Long Island residents may be putting off estate planning decisions because of the many complexities involved. There are various types of trusts and wills. What is the difference between them? Here is some information that will hopefully make estate planning less confusing.
Many people have heard of a "will" and a "living will." A will is a document that identifies a person's wishes to be executed after death. A living will, on the other hand, discusses a person's health care wishes in the event that the individual becomes incapacitated and unable to make decisions on his or her own. The individual may appoint a power of attorney to carry out these wishes.
Another document is a living trust, also called a revocable trust. This allows the individual to hold assets while he or she is still alive. The document can be revoked or cancelled at any time before the person's death. When the person dies, a trustee handles the assets and ensures they are distributed according to the trust.
The difference between the two is that a living will is valid only for handling health care decisions, whereas a living trust can be used throughout one's life. A living trust works to preserve assets while a person is still alive.
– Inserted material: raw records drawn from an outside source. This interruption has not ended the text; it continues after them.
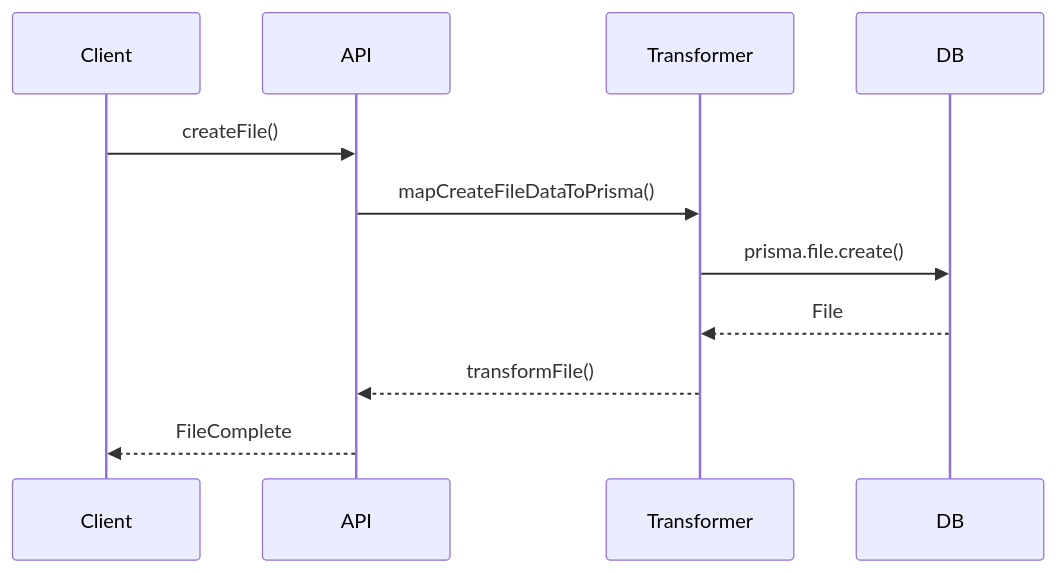
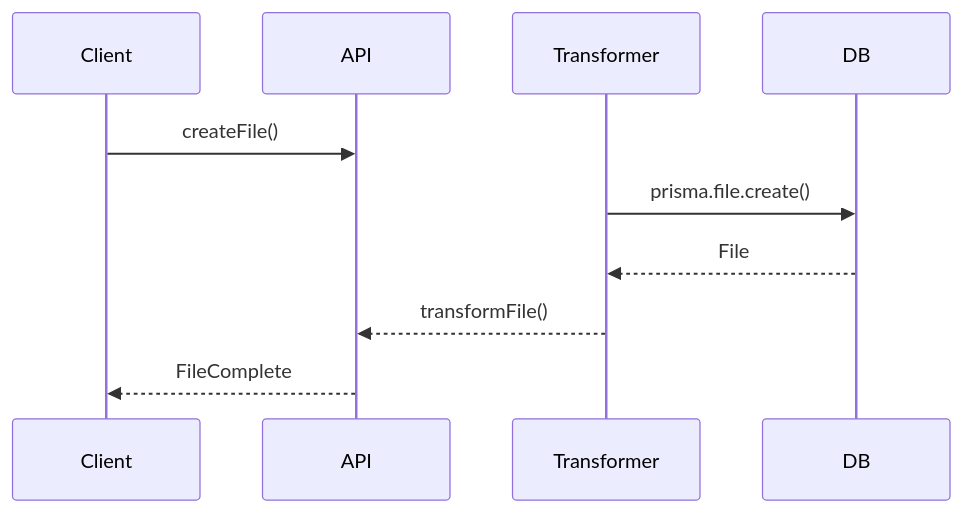
Before and after one commit to gvastethecreator/media-manager: the second of 2 diagrams in src/types/entities/file/documentation.md, drawn with Mermaid. The commit also changed 176 other files, not shown here.

````diff
--- a/src/types/entities/file/documentation.md
+++ b/src/types/entities/file/documentation.md
@@ -47,13 +47,13 @@
 ```mermaid
 sequenceDiagram
     participant Client
     participant API
     participant Transformer
     participant DB
     Client->>API: createFile()
-    API->>Transformer: mapCreateFileDataToPrisma()
+    
     Transformer->>DB: prisma.file.create()
     DB-->>Transformer: File
     Transformer-->>API: transformFile()
     API-->>Client: FileComplete
 ```
````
It is not used to assist with medical decisions, but a person can appoint a power of attorney to handle medical decisions.
A living will must be created when a person is mentally capable of doing so. Not everyone needs one, but it is a good document to have if a person has strong wishes regarding what should be done if that person were to be in a vegetative state. Some may wish to live, while others may prefer to be taken off life support. An experienced estate planning attorney can help individuals decide what documents are necessary to carry out their wishes.
Source: The Epoch Times, "Living Will vs. Living Trust," Arleen Richards, Dec. 5, 2012